Why Project Outcomes Matter in your Interim and Final RPPR

The next time you are filling out your interim or final Research Performance Progress Report (RPPR) for your NIH grant, pay special attention to writing the project Outcomes section (Section I). That’s because any project outcomes submitted on or after Oct. 1, 2017 will be made available to the general public via NIH’s Research Portfolio Online Reporting Tool (RePORTER). Continue reading

Email this to someoneTweet about this on TwitterShare on FacebookShare on LinkedInShare on Google+Pin on PinterestPrint this page

Teaming with ORCID to Reduce Burden and Improve Transparency

As you know, our NIH Strategic Plan articulated an objective to “excel as a federal science agency by managing for results,” and to manage by results we must harness the power of data to drive evidence-based policies. Sometimes, however, our world can be complicated by requirements to enter the same types of data over and over again in one system after another. These situations do have an upside: they provide us the opportunity to look for opportunities to simplify. Continue reading

Email this to someoneTweet about this on TwitterShare on FacebookShare on LinkedInShare on Google+Pin on PinterestPrint this page

NIH Plans for Issuing Clinical Trial Specific Parent Announcements

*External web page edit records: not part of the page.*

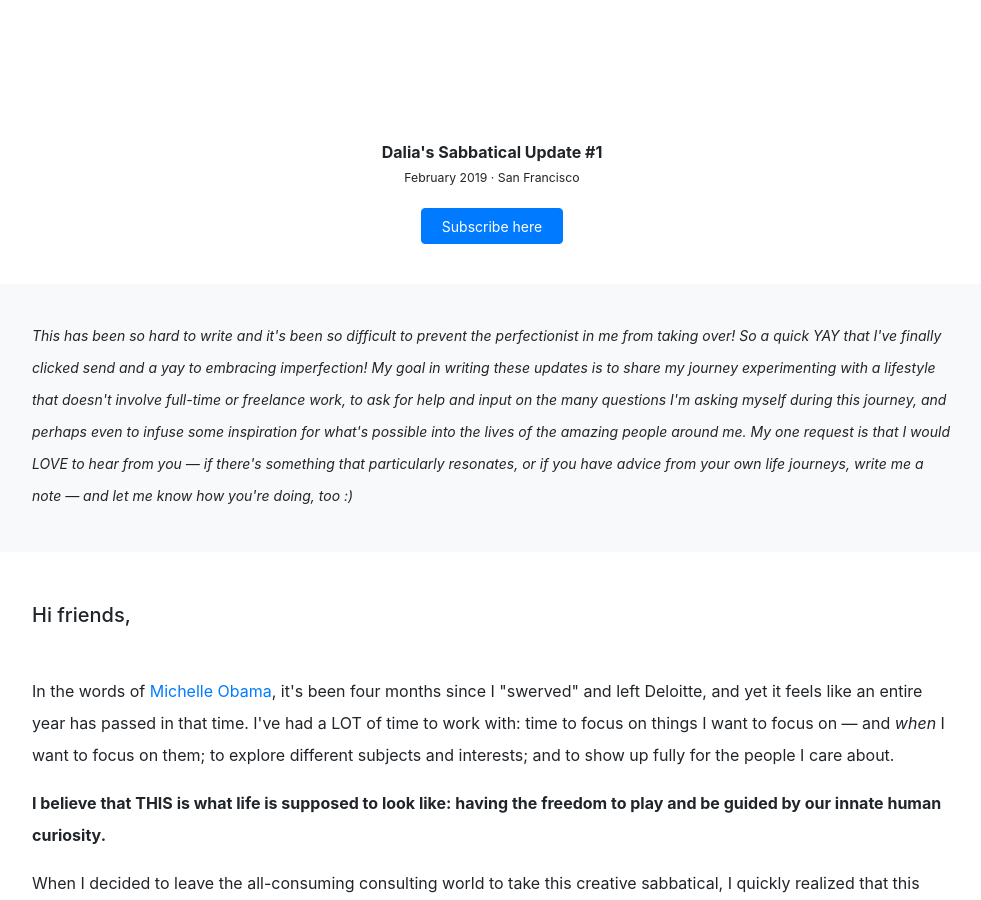
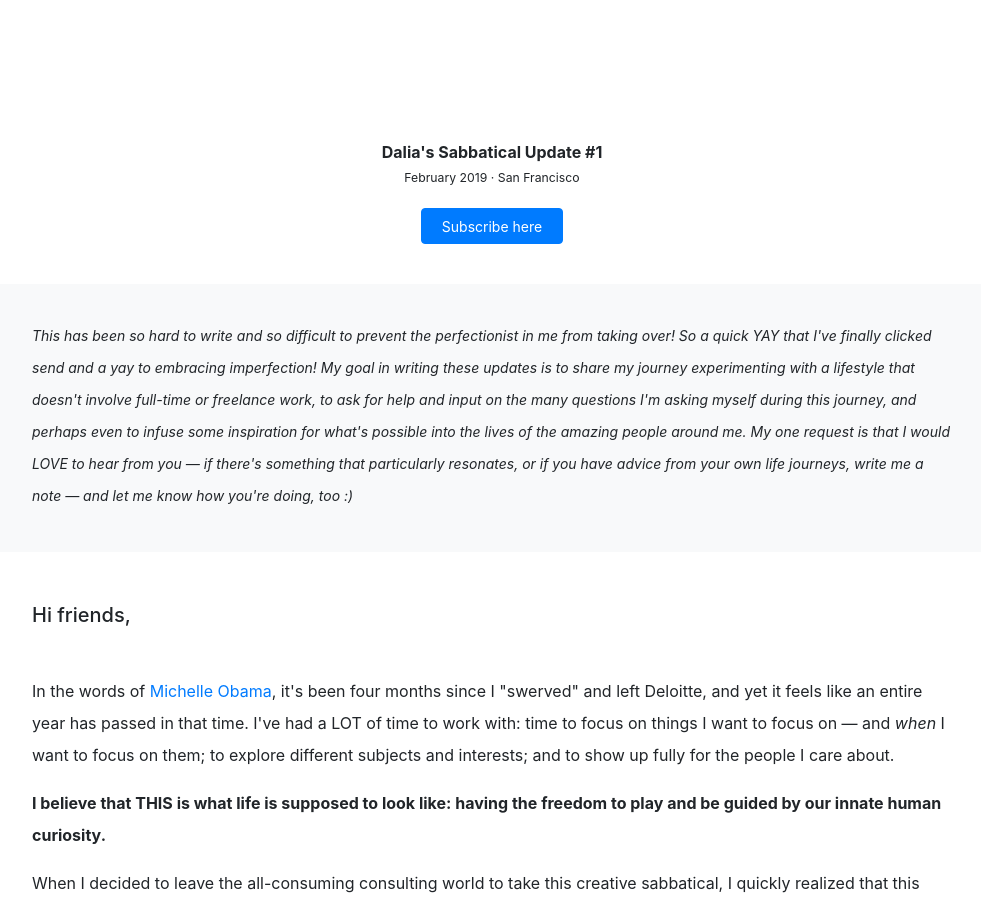
Before and after one commit to dalkat/dalkat.github.io, a Jekyll site: the page built from update-1.md, in a window 1280 px wide and 900 px high. Shown: the whole window, without its empty margins (148-1129 px from the left). Built offline with Jekyll 4.4.1, drawn with Linux system fonts in a browser that asks for light colours; nearby versions of some CDN libraries; some web fonts are replaced; library files that are not in the unit come from our copies; part of the change alters nothing that is shown; some of the changed text lies outside the part shown.

```diff
--- a/_layouts/update-1.html
+++ b/_layouts/update-1.html
@@ -24,7 +24,7 @@ layout: default-sub
         <div class="row">
           <div class="col-lg-1 col-md-1" style="line-height: 2;"></div>
           <div class="col-lg-10 col-md-10 col-sm-12 col-12" style="line-height: 2;">
-            <p><i><SMALL>This has been so hard to write and it's been so difficult to prevent the perfectionist in me from taking over! So a quick YAY that I've finally clicked send and a yay to embracing imperfection! My goal in writing these updates is to share my journey experimenting with a lifestyle that doesn't involve full-time or freelance work, to ask for help and input on the many questions I'm asking myself during this journey, and perhaps even to infuse some inspiration for what's possible into the lives of the amazing people around me. My one request is that I would LOVE to hear from you &mdash; if there's something that particularly resonates, or if you have advice from your own life journeys, write me a note &mdash; and let me know how you're doing, too :)</SMALL></i></p>
+            <p><i><SMALL>This has been so hard to write and so difficult to prevent the perfectionist in me from taking over! So a quick YAY that I've finally clicked send and a yay to embracing imperfection! My goal in writing these updates is to share my journey experimenting with a lifestyle that doesn't involve full-time or freelance work, to ask for help and input on the many questions I'm asking myself during this journey, and perhaps even to infuse some inspiration for what's possible into the lives of the amazing people around me. My one request is that I would LOVE to hear from you &mdash; if there's something that particularly resonates, or if you have advice from your own life journeys, write me a note &mdash; and let me know how you're doing, too :)</SMALL></i></p>
           </div>
           </div>
         </div>
@@ -90,11 +90,11 @@ layout: default-sub
 
             <p><h5>MY READING/LISTENING LIST THIS QUARTER</h5></p>
             <p><ul>
-            <li><a href="https://amzn.to/2DLyIXX" target="_blank">Becoming</a> by Michelle Obama</li>
-            <li><a href="https://amzn.to/2EbX7rp" target="_blank">The Surrender Experiment</a> by Michael A. Singer</li>
-            <li><a href="https://amzn.to/2X89L1N" target="_blank">Warrior of the Light</a> by Paolo Coelho</li>
-            <li><a href="https://amzn.to/2DMWSl5" target="_blank">Mating in Captivity</a> by Esther Perel</li>
-            <li><a href="https://amzn.to/2EbPy3G" target="_blank">The Story of the Lost Child</a> by Elena Ferrante (but if you're starting the series, start with <a href="https://amzn.to/2NdisDG" target="_blank">My Brilliant Friend</a>)</li>
+            <li><a href="https://amzn.to/2DLyIXX" target="_blank">Becoming</a> by Michelle Obama (Audio version, because it was awesome to hear it in her voice!)</li>
+            <li><a href="https://amzn.to/2EbX7rp" target="_blank">The Surrender Experiment</a> by Michael A. Singer (Super powerful as a recovering type-A, and also related to intuition below)</li>
+            <li><a href="https://amzn.to/2X89L1N" target="_blank">Warrior of the Light</a> by Paolo Coelho (I love his writing. This tiny book felt like a boost of strength for me)</li>
+            <li><a href="https://amzn.to/2DMWSl5" target="_blank">Mating in Captivity</a> by Esther Perel (Really insightful as we think about relationships, intimacy, and expectations)</li>
+            <li><a href="https://amzn.to/2EbPy3G" target="_blank">The Story of the Lost Child</a> by Elena Ferrante (This fiction series stole my heart, as I saw myself reflecting back from each of her words. If you're just starting the series, start with <a href="https://amzn.to/2NdisDG" target="_blank">My Brilliant Friend</a>)</li>
             </ul></p><br>
 
             <p><h5>ON BALANCE</h5></p>
```
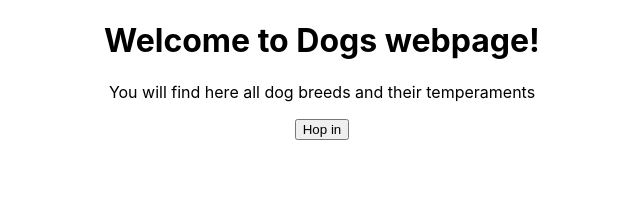
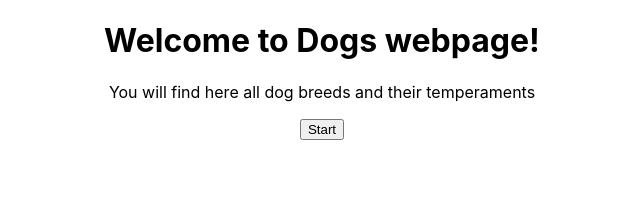
Before and after one commit to fervolpato1991/Barkers, a React (Create React App) app in the folder client/: page / in a window 1280 px wide. Shown: the top 208 px of the page, without its empty margins (318-958 px from the left). Built offline with nearby package versions, Linux system fonts and the light colour scheme.

Commit message:
completando componentes de react

```diff
--- a/client/public/index.html
+++ b/client/public/index.html
@@ -24,7 +24,7 @@
       work correctly both with client-side routing and a non-root public URL.
       Learn how to configure a non-root public URL by running `npm run build`.
     -->
-    <title>React App</title>
+    <title>Dogs App</title>
   </head>
   <body>
     <noscript>You need to enable JavaScript to run this app.</noscript>
--- a/client/src/App.js
+++ b/client/src/App.js
@@ -1,18 +1,20 @@
 import './App.css';
-import { Route, useLocation } from 'react-router-dom';
+import { BrowserRouter as Routes, Switch , Route, useLocation } from 'react-router-dom';
 import LandingPage  from './components/LandingPage/LandingPage';
 import NavBar from './components/NavBar/NavBar';
-import TestComponent from './components/TestComponent/TestComponent';
+import HomePage from './components/HomePage/HomePage';
 
-function App() {
-  const location = useLocation();
-
-
+const App = () => {
   return (
     <div className="App">
-      {location.pathname === "/" ? <LandingPage/> : <NavBar/>}
-
-        <Route path="/test" element={<TestComponent/>}/>
+      <Routes>
+        <Switch>
+          <Route exact path={"/"} component={LandingPage}/>
+        </Switch>
+        <Switch>
+          <Route exact path={"/home"} component={HomePage}/>
+        </Switch>
+      </Routes>
     </div>
   );
 }
--- a/client/src/components/HomePage/HomePage.jsx
+++ b/client/src/components/HomePage/HomePage.jsx
@@ -4,7 +4,7 @@ import style from './HomePage.module.css';
 const HomePage = () => {
     return (
         <div>
-
+            <h1 className={style.title}>Home Page</h1>
         </div>
     )
 }
--- a/client/src/components/LandingPage/LandingPage.jsx
+++ b/client/src/components/LandingPage/LandingPage.jsx
@@ -1,15 +1,16 @@
 import React from 'react';
-import { NavLink } from 'react-router-dom';
 import style from './LandingPage.module.css';
 
 const LandingPage = () => {
     return (
         <div className={style.landingpage}>
-            <h1>Welcome to Dogs webpage!</h1>
-            <p>You will find here all dog breeds and their temperaments</p>
-            <NavLink to="/home" className={style.link}>
-                <button>Hop in</button>
-                </NavLink>
+            <h1 className={style.title}>Welcome to Dogs webpage!</h1>
+            <p className={style.description}>You will find here all dog breeds and their temperaments</p>
+            <div>
+                <form action="/home" >
+                    <input type="submit" value="Start" className={style.button}/>
+                    </form>
+                </div>
         </div>
     )
 }
--- a/client/src/components/TestComponent/TestComponent.jsx
+++ /dev/null
@@ -1,11 +0,0 @@
-import React from 'react';
-
-const TestComponent = () => {
-  return (
-    <div>
-      <h1>Test Component</h1>
-    </div>
-  );
-}
-
-export default TestComponent;
```
Also changed, not shown: client/src/components/APIorDBFilter/APIorDBFilter.jsx (added), client/src/components/APIorDBFilter/APIorDBFilter.module.css (added), client/src/components/Pagination/Pagination.jsx (added), client/src/components/Pagination/Pagination.module.css (added), client/src/components/TemperamentFilter/TemperamentFilter.jsx (added), client/src/components/TemperamentFilter/TemperamentFilter.module.css (added).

In February NIH announced plans to require clinical trial specific funding opportunity announcements (FOAs) for due dates of January 25, 2018 and beyond. Expect to see clinical trial specific parent FOAs on the streets for select activity codes at least 60 days ahead of the first due date after January 25, 2018. Some NIH Institutes and Centers will join these parent FOAs; others will publish IC-specific Clinical Trial FOAs. Continue reading

Email this to someoneTweet about this on TwitterShare on FacebookShare on LinkedInShare on Google+Pin on PinterestPrint this page

Continuing Steps to Ensuring Credibility of NIH Research: Selecting Journals with Credible Practices

The scientific community is paying increasing attention to the quality practices of journals and publishers. NIH recently released a Guide notice (NOT-OD-18-011) to encourage authors to publish in journals that do not undermine the credibility, impact, and accuracy of their research findings. This notice aims to raise awareness about practices like changing publication fees without notice, lacking transparency in publication procedures, misrepresenting editorial boards, and/or using suspicious peer review. Continue reading

Email this to someoneTweet about this on TwitterShare on FacebookShare on LinkedInShare on Google+Pin on PinterestPrint this page